_What you have to do:_ For each line in the data that includes "Layer", make a copy.

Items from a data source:
######
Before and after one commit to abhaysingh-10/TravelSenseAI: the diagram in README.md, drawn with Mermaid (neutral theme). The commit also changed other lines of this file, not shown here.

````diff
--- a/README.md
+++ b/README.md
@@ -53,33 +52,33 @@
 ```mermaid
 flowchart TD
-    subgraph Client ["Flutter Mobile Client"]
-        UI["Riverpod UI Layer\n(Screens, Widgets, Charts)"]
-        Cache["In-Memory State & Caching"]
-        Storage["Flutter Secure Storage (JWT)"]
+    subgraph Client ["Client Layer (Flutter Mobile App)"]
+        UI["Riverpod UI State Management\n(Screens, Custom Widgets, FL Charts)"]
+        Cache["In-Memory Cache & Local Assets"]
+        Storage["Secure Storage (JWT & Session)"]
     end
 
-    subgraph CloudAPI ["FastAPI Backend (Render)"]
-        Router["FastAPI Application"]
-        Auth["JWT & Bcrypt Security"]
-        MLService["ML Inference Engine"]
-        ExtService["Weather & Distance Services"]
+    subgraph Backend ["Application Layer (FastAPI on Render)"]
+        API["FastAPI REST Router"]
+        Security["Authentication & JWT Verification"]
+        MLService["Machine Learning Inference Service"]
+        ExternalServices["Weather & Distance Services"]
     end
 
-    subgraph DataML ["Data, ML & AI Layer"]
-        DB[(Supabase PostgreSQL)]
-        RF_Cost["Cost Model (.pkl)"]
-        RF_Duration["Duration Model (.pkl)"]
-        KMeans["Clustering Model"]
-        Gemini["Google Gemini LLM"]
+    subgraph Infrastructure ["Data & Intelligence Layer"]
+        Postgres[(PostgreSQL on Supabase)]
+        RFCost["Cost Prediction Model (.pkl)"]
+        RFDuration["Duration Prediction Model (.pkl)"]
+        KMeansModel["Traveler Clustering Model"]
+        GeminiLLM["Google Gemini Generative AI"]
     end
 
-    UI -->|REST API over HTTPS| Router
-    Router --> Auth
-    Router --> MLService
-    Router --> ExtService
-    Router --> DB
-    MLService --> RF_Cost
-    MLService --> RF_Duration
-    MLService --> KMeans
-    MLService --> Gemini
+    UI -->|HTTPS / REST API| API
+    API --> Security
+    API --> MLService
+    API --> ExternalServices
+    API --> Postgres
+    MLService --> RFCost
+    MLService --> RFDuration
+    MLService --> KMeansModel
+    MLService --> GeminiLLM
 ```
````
######
_Solution to this exercise:_
-        UI["Riverpod UI Layer\n(Screens, Widgets, Charts)"]
+    subgraph Client ["Client Layer (Flutter Mobile App)"]
+    subgraph Backend ["Application Layer (FastAPI on Render)"]
-    subgraph DataML ["Data, ML & AI Layer"]
+    subgraph Infrastructure ["Data & Intelligence Layer"]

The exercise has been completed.